Unemployee All Stars
Huffington Post's Arthur Delaney, whose story on 99er activist Kelly Wiedemer's debt-related arrest I cited in a column the other day, hips me to a much larger universe of unemployees: non-workers who have evolved careers as subjects of news stories about long-term unemployment. (I discussed these folks briefly on Charm City radio this morning.)
While I claim no kinship of any kind with the 99ers, I note that there is a generational/freedom-from-ageism (agism?) element to their argument and that I am a member of the purported generation, we happy few who greet each other with the solemn query: "Where were you when Skylab crashed?"
But the unemployees are a varied bunch. Bud Meyers, a former Las Vegas bartender who has been written up in AP, HuffPost and CNN, publishes his own blog at bud-meyers.blogspot.com.
Rhonda Taylor of Rhode Island worked as an IT specialist but now organizes 99ers, whose struggle she likens to that of the late civil liberties activist Rosa Parks. In this video with CNN's Kate Snow, Taylor says that she has sold all of her valuables and depleted her own savings, but her rental home looks much nicer and more spacious than my own.
Gregg Rosen, cofounder of the American 99ers Union, shares with Republican presidential candidate Gary Johnson an interest in the fact that more than 40 percent of ongoing federal spending is borrowed. But the former marketing manager and cell phone store owner (one of which should count as self-employment and not create eligibility for unemployment benefits) conflates this statistic with Christina Romer's career-ending claim of a 155-percent "multiplier" for every dollar spent in federal stimulus.
I believe Rosen's claim that the $1.55 multiplier applies to every dollar spent on unemployment benefits would be rejected even by Keynesians. (Though as a member of the everywhere-in-chains Generation X, I do recall an argument made during the debate over a Clinton-era stimulus package to the effect that money given to the lowest-earners is relatively more stimuluative than other forms of welfare, because lower earners spend all or most of the money in their possession.)
In any event, the 99er movement has already developed an extensive network and grown an important appendage of any ascendant movement: hard-line cadres who denounce the lukewarm methods of the leaders.
Writing from the state of Oregon, Henry Shivley promises fisticuffs against Fox host Charles Payne and other establishment media figures who ask difficult questions of Rosen and other unemployees:
I will not allow myself or the 99ers to be further victimized through adding insult to our injury, especially in a public forum.

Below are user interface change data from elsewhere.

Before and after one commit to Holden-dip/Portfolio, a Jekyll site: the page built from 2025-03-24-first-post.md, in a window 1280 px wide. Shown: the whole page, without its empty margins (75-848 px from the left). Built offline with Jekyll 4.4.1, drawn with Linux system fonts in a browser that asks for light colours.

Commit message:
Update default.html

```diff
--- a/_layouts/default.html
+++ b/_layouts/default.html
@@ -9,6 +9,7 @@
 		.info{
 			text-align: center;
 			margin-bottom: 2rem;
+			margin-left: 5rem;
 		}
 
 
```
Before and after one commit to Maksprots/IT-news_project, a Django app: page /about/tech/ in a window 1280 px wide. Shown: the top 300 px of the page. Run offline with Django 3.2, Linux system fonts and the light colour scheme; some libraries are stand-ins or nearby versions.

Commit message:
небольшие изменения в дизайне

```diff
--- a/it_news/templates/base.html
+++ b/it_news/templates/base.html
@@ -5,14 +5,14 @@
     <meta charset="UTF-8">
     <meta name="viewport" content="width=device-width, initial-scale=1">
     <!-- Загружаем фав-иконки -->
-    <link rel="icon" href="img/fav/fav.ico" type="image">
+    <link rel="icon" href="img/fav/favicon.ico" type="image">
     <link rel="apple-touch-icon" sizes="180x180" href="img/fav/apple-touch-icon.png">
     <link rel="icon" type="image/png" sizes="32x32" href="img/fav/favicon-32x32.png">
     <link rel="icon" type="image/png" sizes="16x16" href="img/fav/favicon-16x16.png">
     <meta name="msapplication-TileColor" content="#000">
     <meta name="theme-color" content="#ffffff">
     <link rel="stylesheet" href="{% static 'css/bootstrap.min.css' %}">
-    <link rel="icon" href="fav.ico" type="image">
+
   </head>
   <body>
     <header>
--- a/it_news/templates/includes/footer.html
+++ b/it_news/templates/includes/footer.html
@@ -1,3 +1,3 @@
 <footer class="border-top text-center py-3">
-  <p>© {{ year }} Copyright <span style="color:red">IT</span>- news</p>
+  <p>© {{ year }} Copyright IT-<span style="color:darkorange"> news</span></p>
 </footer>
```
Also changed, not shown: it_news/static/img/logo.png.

If I hear anyone in any place trying to portray the 99ers as beggars or welfare recipients with their heads in the trough, I will shut them down, even if I have to take my fists to them…
We are not beggars as it is our table that the elite are sitting at and it is their heads that are buried in the trough, clear up to their shoulders…
I have a message for Charles Payne. The 99ers are going to take back what has been stolen from us. If you and your ultra elite masters try to get in our way, this 99er will curb stomp your smart ass.
God bless this Republic, death to the international corporate mafia, we shall prevail.
Update: HuffPost's Delaney says in an email that this post "implies these people are somehow making a living by being in news stories." First commenter Marshall Gill seems to draw the same inference. For the record: My saying some high-profile unemployees have evolved careers as subjects of news stories was not meant to imply that they are getting paid for these profiles. In fact I believe that the establishment media make a particular fetish of not paying subjects of their stories. And in my earlier post I noted my concern that building a personal brand as an unemployed person is more likely to deplete than to enhance your earning power. Nevertheless, I regret any confusion.